- _INFORMATION_:
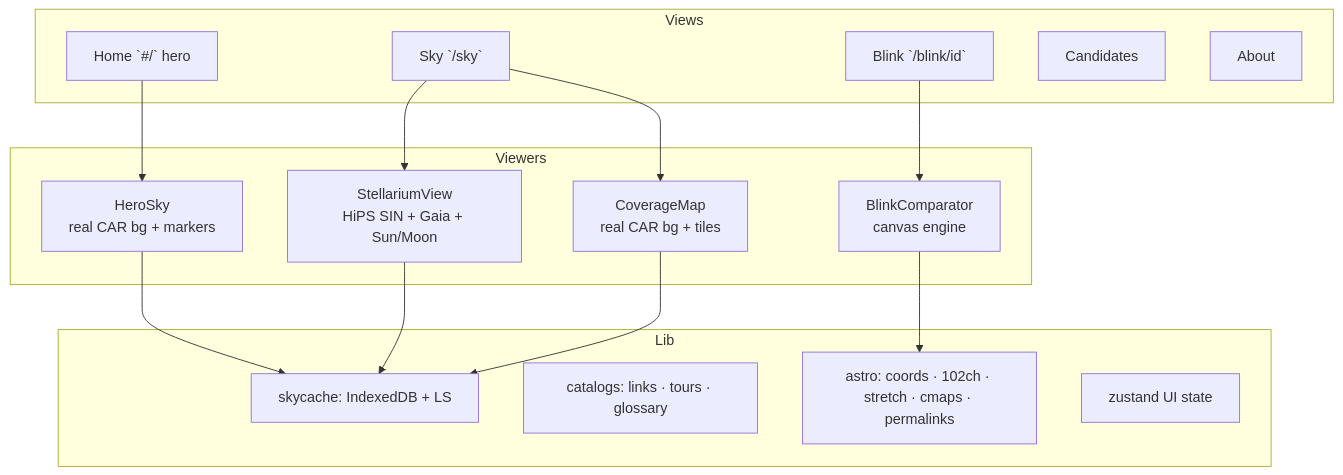
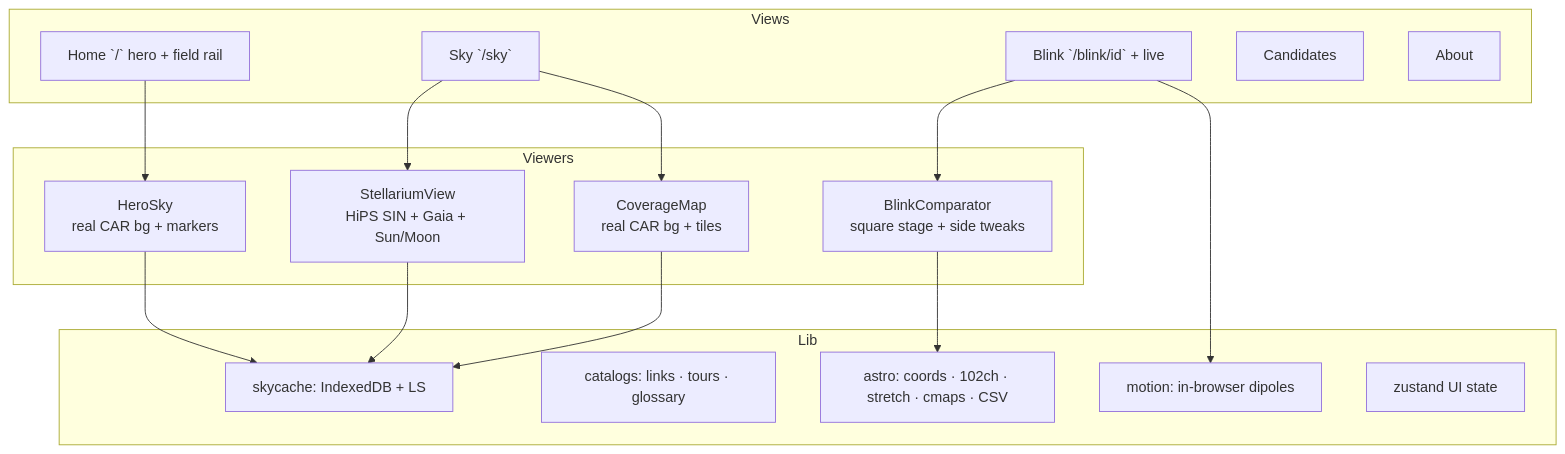
Before and after one commit to akashtori-13/drishti: the third of 4 diagrams in SYSTEM_DESIGN.md, drawn with Mermaid. The commit also changed 9 other files, not shown here.

````diff
--- a/SYSTEM_DESIGN.md
+++ b/SYSTEM_DESIGN.md
@@ -85,30 +85,32 @@
 ```mermaid
 flowchart TB
     subgraph Views
-        HOME[Home `#/` hero]
+        HOME[Home `/` hero + field rail]
         SKY[Sky `/sky`]
-        BLINK[Blink `/blink/id`]
+        BLINK[Blink `/blink/id` + live]
         CAND[Candidates]
         ABOUT[About]
     end
     subgraph Viewers
         HERO[HeroSky<br/>real CAR bg + markers]
         STEL[StellariumView<br/>HiPS SIN + Gaia + Sun/Moon]
         COVM[CoverageMap<br/>real CAR bg + tiles]
-        BCOMP[BlinkComparator<br/>canvas engine]
+        BCOMP[BlinkComparator<br/>square stage + side tweaks]
     end
     subgraph Lib
-        ASTRO[astro: coords · 102ch · stretch · cmaps · permalinks]
-        CAT[ catalogs: links · tours · glossary]
+        ASTRO[astro: coords · 102ch · stretch · cmaps · CSV]
+        CAT[catalogs: links · tours · glossary]
         CACHE[skycache: IndexedDB + LS]
+        MOTION[motion: in-browser dipoles]
         STORE[zustand UI state]
     end
     HOME --> HERO
     SKY --> STEL
     SKY --> COVM
     BLINK --> BCOMP
+    BLINK --> MOTION
     STEL --> CACHE
     HERO --> CACHE
     COVM --> CACHE
     BCOMP --> ASTRO
 ```
````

- _THE TASK_:
Every line from the one containing "HERO[HeroSky<br/>real CAR bg" through the last line of the entries should be output exactly; nothing else belongs in the reply.

- _REPLY TO THE EXERCISE_:
         HERO[HeroSky<br/>real CAR bg + markers]
         STEL[StellariumView<br/>HiPS SIN + Gaia + Sun/Moon]
         COVM[CoverageMap<br/>real CAR bg + tiles]
-        BCOMP[BlinkComparator<br/>canvas engine]
+        BCOMP[BlinkComparator<br/>square stage + side tweaks]
     end
     subgraph Lib
-        ASTRO[astro: coords · 102ch · stretch · cmaps · permalinks]
-        CAT[ catalogs: links · tours · glossary]
+        ASTRO[astro: coords · 102ch · stretch · cmaps · CSV]
+        CAT[catalogs: links · tours · glossary]
         CACHE[skycache: IndexedDB + LS]
+        MOTION[motion: in-browser dipoles]
         STORE[zustand UI state]
     end
     HOME --> HERO
     SKY --> STEL
     SKY --> COVM
     BLINK --> BCOMP
+    BLINK --> MOTION
     STEL --> CACHE
     HERO --> CACHE
     COVM --> CACHE
     BCOMP --> ASTRO
 ```
````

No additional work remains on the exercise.